| Description of the task |
Count the lines in the data below where the string "payment" occurs, please, and give the number alone.

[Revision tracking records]
☆ ☆ ☆

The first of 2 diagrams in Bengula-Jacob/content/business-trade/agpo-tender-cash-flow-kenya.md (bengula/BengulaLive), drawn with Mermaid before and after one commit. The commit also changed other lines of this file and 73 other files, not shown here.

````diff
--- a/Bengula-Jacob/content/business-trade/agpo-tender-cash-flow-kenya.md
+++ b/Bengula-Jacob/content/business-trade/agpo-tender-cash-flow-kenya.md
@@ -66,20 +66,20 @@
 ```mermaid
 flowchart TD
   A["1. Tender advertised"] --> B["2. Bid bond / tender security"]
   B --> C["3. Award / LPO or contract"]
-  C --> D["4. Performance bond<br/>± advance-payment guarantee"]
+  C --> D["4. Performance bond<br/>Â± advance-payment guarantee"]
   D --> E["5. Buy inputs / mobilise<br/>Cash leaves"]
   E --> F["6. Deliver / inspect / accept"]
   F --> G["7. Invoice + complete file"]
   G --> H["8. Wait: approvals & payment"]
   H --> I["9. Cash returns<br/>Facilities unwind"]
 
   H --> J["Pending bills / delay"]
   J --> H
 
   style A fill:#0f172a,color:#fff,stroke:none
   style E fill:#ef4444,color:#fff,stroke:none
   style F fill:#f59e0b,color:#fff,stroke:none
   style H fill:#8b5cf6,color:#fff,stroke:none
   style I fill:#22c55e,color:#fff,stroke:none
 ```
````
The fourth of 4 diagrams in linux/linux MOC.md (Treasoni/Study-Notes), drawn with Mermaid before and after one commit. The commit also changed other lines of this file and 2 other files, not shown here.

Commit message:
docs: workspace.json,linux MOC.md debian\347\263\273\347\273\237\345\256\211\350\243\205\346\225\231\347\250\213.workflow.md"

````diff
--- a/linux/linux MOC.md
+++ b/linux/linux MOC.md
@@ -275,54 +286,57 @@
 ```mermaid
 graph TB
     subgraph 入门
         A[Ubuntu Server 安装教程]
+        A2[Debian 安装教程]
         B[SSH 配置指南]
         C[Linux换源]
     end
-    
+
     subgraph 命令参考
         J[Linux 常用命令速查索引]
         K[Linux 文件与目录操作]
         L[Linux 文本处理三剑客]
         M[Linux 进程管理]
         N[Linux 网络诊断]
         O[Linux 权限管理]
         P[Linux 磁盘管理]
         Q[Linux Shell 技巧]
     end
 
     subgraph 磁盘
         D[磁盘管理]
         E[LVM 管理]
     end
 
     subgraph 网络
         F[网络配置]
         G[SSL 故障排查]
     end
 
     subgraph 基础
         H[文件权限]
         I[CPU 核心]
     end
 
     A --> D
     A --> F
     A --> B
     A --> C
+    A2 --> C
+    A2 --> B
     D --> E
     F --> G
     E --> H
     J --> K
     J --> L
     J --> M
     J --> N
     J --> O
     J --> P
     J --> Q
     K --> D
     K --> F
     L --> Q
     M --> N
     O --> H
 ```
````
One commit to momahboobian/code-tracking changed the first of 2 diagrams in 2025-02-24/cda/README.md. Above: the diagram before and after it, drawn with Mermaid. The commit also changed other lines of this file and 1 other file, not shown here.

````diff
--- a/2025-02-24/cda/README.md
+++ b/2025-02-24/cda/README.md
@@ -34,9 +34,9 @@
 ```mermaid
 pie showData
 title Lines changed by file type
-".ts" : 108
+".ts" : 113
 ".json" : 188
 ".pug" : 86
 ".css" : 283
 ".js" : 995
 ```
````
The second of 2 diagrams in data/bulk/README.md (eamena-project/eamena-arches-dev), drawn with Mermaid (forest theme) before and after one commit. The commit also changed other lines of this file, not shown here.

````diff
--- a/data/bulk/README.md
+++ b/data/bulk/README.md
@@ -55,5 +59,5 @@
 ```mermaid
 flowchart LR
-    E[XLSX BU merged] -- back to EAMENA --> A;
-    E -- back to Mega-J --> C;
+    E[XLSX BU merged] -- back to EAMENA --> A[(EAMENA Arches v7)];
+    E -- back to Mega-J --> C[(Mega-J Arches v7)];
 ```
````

☆ ☆ ☆

| Answer below |
3